• Input:
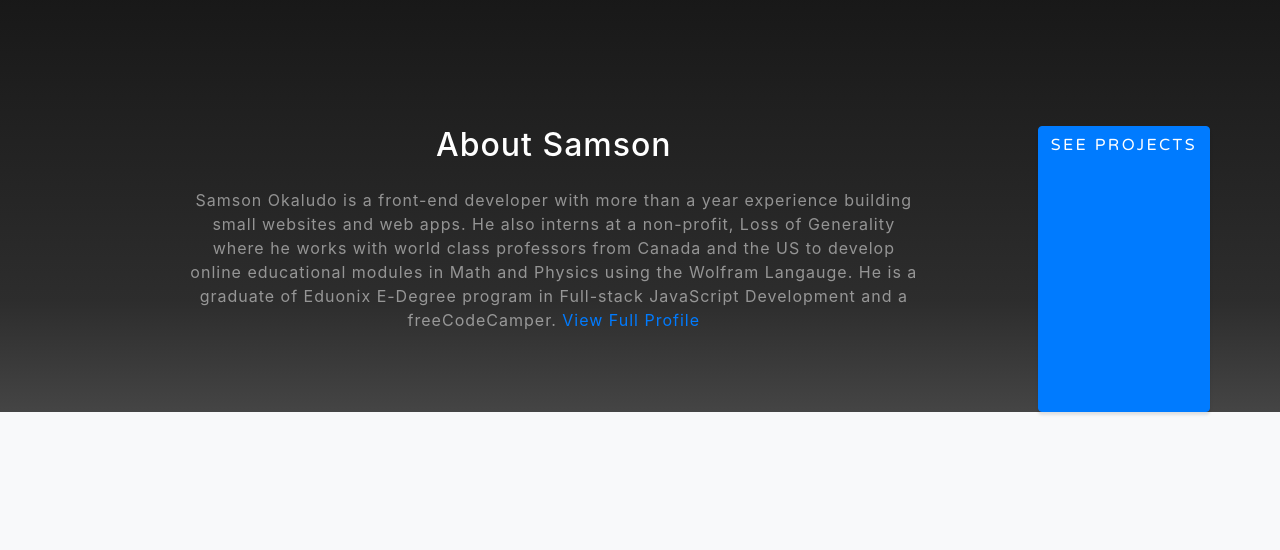
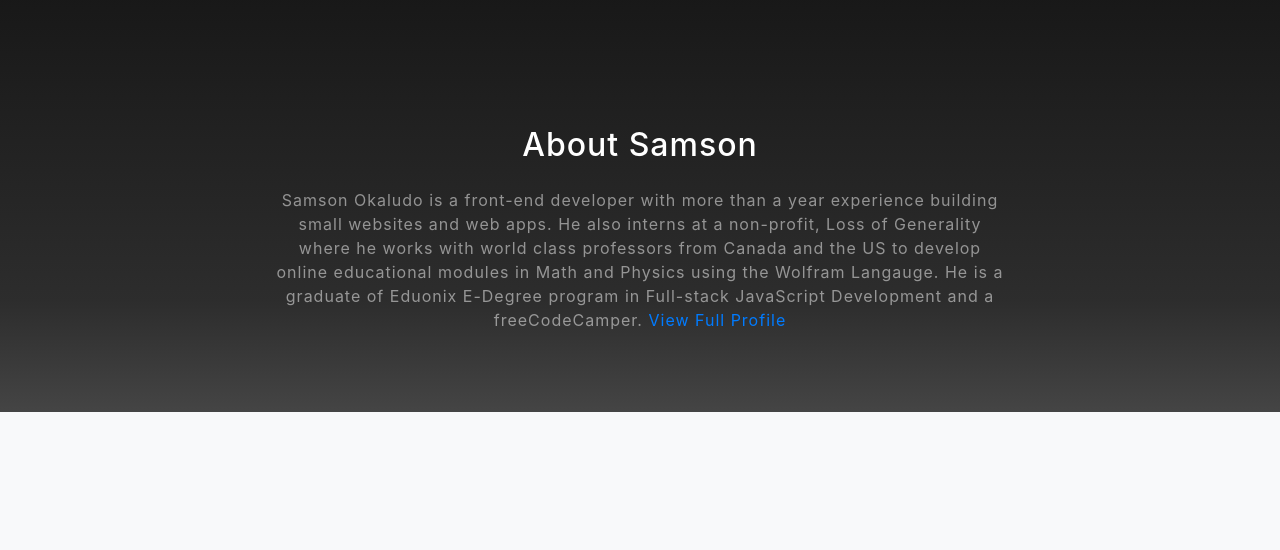
Before and after one commit to Samson-Ludo/samsonludo, a website with bundled scripts: page index.html in a window 1280 px wide. Shown: the part 780-1330 px from the top of the page. Built offline with nearby package versions, Linux system fonts and the light colour scheme.

Commit message:
Update index.html

```diff
--- a/index.html
+++ b/index.html
@@ -94,7 +94,6 @@
             freeCodeCamper.
             <a target="blank" href="https://www.linkedin.com/in/samson-okaludo/">View Full Profile</a></p>
         </div>
-        <a href="#projects" class="btn btn-primary js-scroll-trigger">See Projects</a>
       </div>
       <!-- <img src="img/ipad.png" class="img-fluid" alt=""> -->
 
```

• Exercise:
Without the pictures, write out the entire listing exactly.

• Exercise output:
Before and after one commit to Samson-Ludo/samsonludo, a website with bundled scripts: page index.html in a window 1280 px wide. Shown: the part 780-1330 px from the top of the page. Built offline with nearby package versions, Linux system fonts and the light colour scheme.

Commit message:
Update index.html

```diff
--- a/index.html
+++ b/index.html
@@ -94,7 +94,6 @@
             freeCodeCamper.
             <a target="blank" href="https://www.linkedin.com/in/samson-okaludo/">View Full Profile</a></p>
         </div>
-        <a href="#projects" class="btn btn-primary js-scroll-trigger">See Projects</a>
       </div>
       <!-- <img src="img/ipad.png" class="img-fluid" alt=""> -->
 
```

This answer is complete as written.